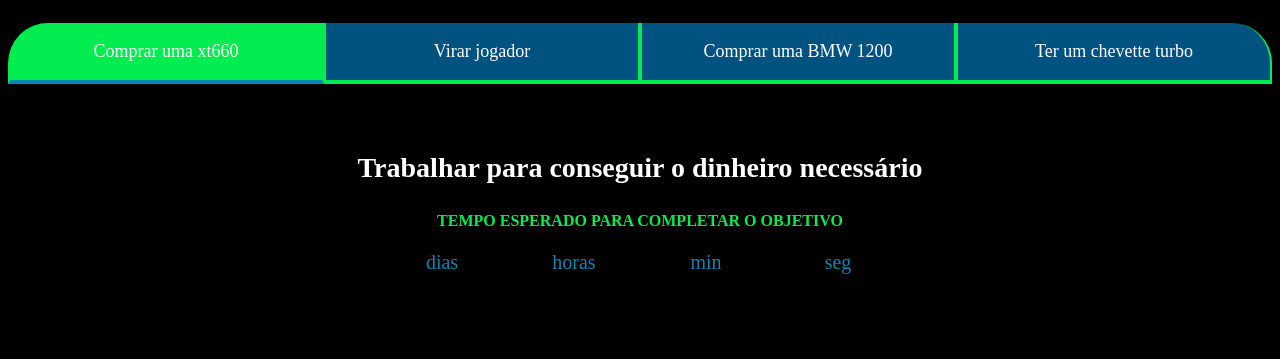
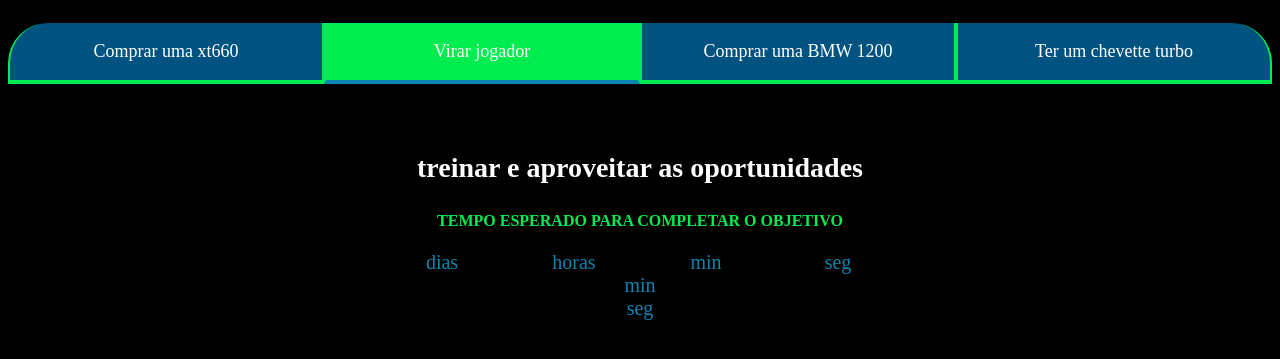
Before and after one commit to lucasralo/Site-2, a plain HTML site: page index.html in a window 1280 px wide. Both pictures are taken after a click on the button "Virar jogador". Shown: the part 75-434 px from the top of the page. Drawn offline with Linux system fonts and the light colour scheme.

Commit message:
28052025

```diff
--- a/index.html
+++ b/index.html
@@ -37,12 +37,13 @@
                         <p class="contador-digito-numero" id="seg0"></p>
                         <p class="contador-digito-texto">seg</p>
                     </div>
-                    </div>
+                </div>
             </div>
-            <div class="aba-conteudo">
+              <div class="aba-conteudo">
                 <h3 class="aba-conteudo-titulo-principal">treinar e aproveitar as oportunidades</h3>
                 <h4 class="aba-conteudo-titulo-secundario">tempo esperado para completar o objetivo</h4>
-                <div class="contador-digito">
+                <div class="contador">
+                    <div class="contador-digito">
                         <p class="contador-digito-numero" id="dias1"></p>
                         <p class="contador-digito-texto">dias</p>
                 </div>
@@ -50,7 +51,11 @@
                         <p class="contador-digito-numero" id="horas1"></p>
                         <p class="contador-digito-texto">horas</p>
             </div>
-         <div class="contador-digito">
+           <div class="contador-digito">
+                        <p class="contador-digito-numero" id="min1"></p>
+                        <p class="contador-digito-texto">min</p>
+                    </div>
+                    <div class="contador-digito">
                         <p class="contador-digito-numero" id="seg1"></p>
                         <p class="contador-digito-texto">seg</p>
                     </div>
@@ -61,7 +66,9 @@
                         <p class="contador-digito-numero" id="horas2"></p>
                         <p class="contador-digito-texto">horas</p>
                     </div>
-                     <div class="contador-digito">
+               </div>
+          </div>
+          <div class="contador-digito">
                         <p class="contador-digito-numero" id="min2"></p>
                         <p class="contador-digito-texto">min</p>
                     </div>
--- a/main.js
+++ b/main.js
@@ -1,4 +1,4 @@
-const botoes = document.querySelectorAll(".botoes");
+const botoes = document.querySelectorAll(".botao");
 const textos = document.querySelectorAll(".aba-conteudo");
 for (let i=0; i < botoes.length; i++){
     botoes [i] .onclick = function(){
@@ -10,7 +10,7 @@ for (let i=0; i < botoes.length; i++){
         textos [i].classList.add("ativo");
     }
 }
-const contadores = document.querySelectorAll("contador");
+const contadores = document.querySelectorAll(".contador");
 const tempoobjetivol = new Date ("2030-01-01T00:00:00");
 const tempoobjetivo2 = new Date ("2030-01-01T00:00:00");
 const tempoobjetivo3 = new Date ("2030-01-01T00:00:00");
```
___
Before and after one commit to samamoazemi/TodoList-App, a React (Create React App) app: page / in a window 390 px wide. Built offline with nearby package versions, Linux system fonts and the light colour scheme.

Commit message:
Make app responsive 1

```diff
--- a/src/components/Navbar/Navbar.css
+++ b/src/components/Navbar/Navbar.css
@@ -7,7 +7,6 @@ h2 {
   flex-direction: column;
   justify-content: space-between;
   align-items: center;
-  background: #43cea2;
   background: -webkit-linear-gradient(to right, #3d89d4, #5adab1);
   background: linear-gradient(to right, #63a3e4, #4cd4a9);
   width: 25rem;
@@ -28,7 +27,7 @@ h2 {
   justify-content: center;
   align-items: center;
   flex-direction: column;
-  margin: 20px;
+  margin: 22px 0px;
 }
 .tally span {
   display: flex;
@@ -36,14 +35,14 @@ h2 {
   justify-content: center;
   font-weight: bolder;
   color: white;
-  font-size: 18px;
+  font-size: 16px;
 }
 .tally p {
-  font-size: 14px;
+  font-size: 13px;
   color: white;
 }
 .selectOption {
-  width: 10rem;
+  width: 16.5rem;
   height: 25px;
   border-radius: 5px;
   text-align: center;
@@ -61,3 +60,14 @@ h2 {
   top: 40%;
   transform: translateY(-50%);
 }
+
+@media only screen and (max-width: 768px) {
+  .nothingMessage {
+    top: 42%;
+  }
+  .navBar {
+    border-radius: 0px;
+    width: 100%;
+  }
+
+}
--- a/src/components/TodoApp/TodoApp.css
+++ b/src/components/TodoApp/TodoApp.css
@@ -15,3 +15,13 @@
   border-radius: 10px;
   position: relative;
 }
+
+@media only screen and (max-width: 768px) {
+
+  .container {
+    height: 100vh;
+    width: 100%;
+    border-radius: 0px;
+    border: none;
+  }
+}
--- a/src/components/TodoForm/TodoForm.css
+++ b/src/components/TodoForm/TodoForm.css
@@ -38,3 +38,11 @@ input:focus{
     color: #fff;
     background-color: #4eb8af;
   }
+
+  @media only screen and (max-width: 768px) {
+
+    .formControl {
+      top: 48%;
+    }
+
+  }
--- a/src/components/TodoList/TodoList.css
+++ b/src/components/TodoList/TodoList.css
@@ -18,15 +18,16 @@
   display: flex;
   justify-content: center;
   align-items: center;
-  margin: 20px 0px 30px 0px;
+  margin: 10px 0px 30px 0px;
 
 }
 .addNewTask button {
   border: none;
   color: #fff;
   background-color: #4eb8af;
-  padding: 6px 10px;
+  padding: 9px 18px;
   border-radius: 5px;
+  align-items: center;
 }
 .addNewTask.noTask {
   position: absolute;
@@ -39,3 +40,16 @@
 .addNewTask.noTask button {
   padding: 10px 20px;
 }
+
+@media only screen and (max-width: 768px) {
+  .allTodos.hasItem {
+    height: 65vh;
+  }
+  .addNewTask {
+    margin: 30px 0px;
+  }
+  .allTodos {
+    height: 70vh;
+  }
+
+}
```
___
[THE PROBLEM] Throughout the material above, find lines holding the word "height", then copy them.

[EXERCISE OUTPUT]
   height: 25px;
+    height: 100vh;
+    height: 65vh;
+    height: 70vh;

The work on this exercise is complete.